If the current reform bill fails, completely or partially, it must be corrected without ideological fixations or political grudges.
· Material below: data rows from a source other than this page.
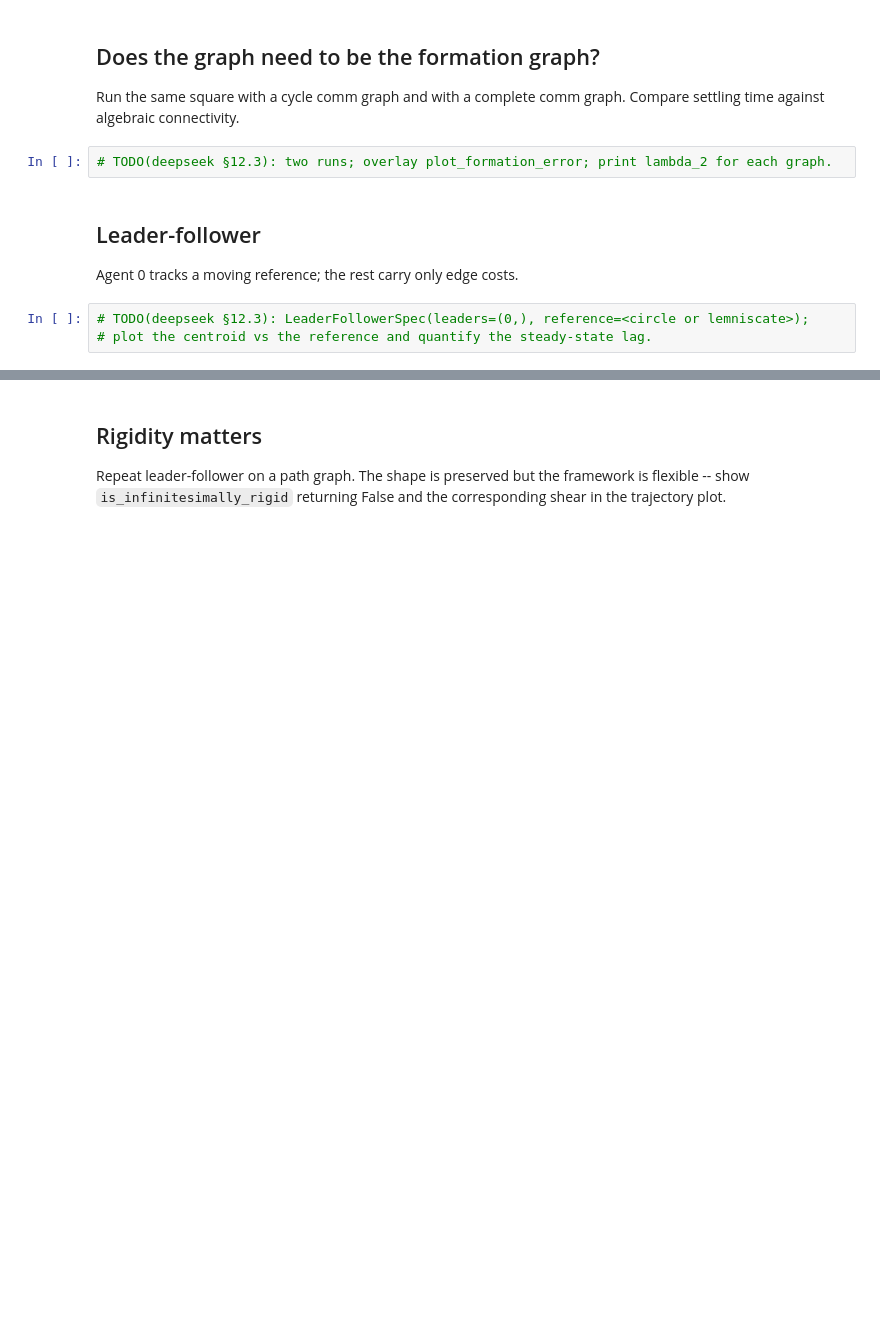
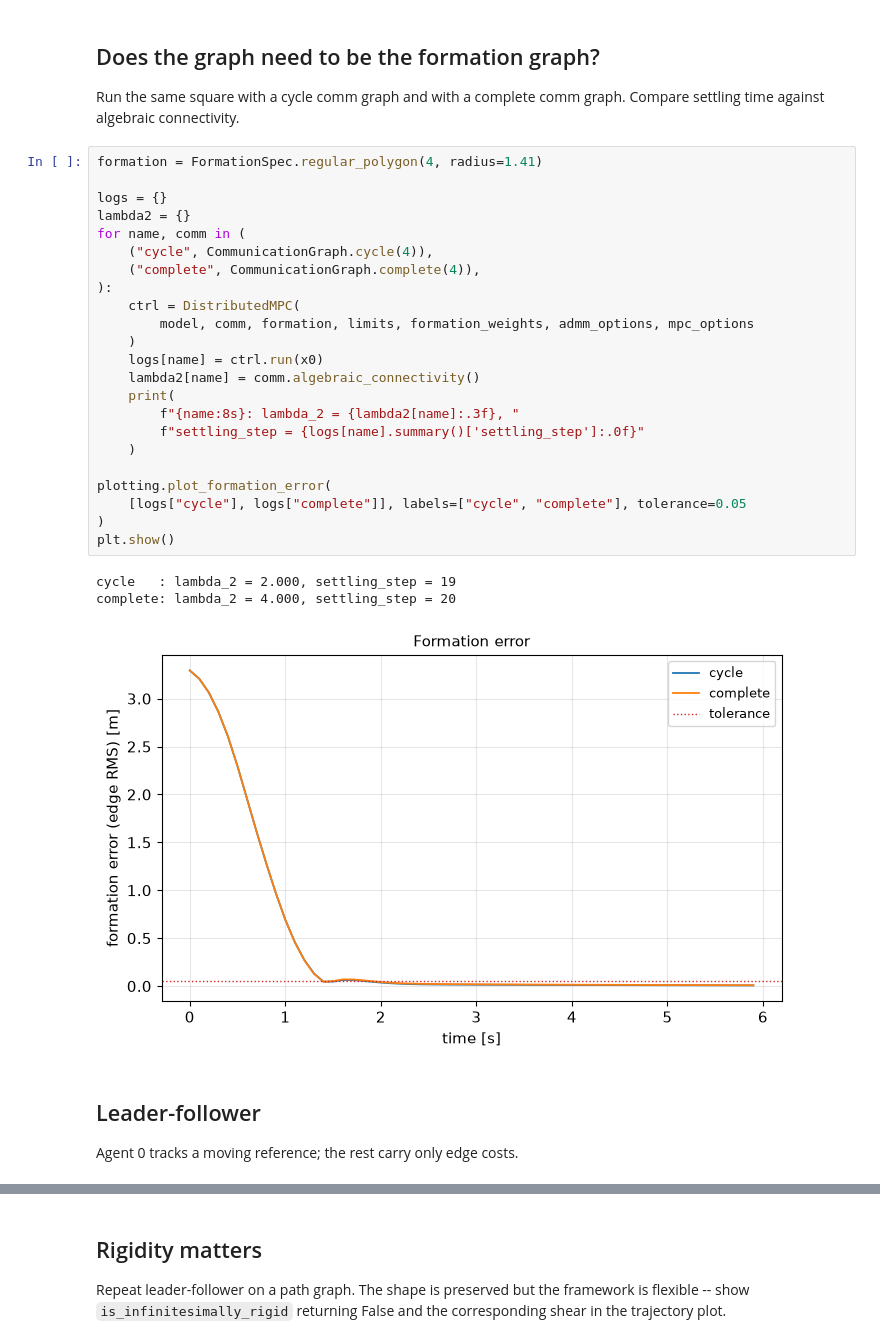
Before and after one commit to Ali-Eimaan/distributed-mpc-admm, a Jupyter notebook: python/notebooks/03_formation_control.ipynb, the cells around one changed output, grey strips where cells are left out. Cells and saved outputs as stored; diff of their text form; blank space fills up the shorter version.

```diff
--- a/python/notebooks/03_formation_control.ipynb
+++ b/python/notebooks/03_formation_control.ipynb
@@ -24,12 +90,34 @@ Four agents to a 2 m square from scattered initial conditions.
 ## Does the graph need to be the formation graph?
 
 Run the same square with a cycle comm graph and with a complete comm graph. Compare settling time against algebraic connectivity.
-# %%
-# TODO(deepseek §12.3): two runs; overlay plot_formation_error; print lambda_2 for each graph.
+# %%
+formation = FormationSpec.regular_polygon(4, radius=1.41)
+
+logs = {}
+lambda2 = {}
+for name, comm in (
+    ("cycle", CommunicationGraph.cycle(4)),
+    ("complete", CommunicationGraph.complete(4)),
+):
+    ctrl = DistributedMPC(
+        model, comm, formation, limits, formation_weights, admm_options, mpc_options
+    )
+    logs[name] = ctrl.run(x0)
+    lambda2[name] = comm.algebraic_connectivity()
+    print(
+        f"{name:8s}: lambda_2 = {lambda2[name]:.3f}, "
+        f"settling_step = {logs[name].summary()['settling_step']:.0f}"
+    )
+
+plotting.plot_formation_error(
+    [logs["cycle"], logs["complete"]], labels=["cycle", "complete"], tolerance=0.05
+)
+plt.show()
+# %% [output]
+cycle   : lambda_2 = 2.000, settling_step = 19
+complete: lambda_2 = 4.000, settling_step = 20
+[figure, added]
 # %% [markdown]
 ## Leader-follower
 
 Agent 0 tracks a moving reference; the rest carry only edge costs.
-# %%
-# TODO(deepseek §12.3): LeaderFollowerSpec(leaders=(0,), reference=<circle or lemniscate>);
-# plot the centroid vs the reference and quantify the steady-state lag.
```
Also changed, not shown: parts of 11 cells of this notebook, 59 other files.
In order to ascertain possible deficiencies in the law, however, it must first be implemented, because over the years nothing good came of the process of passing laws, only to revoke them later.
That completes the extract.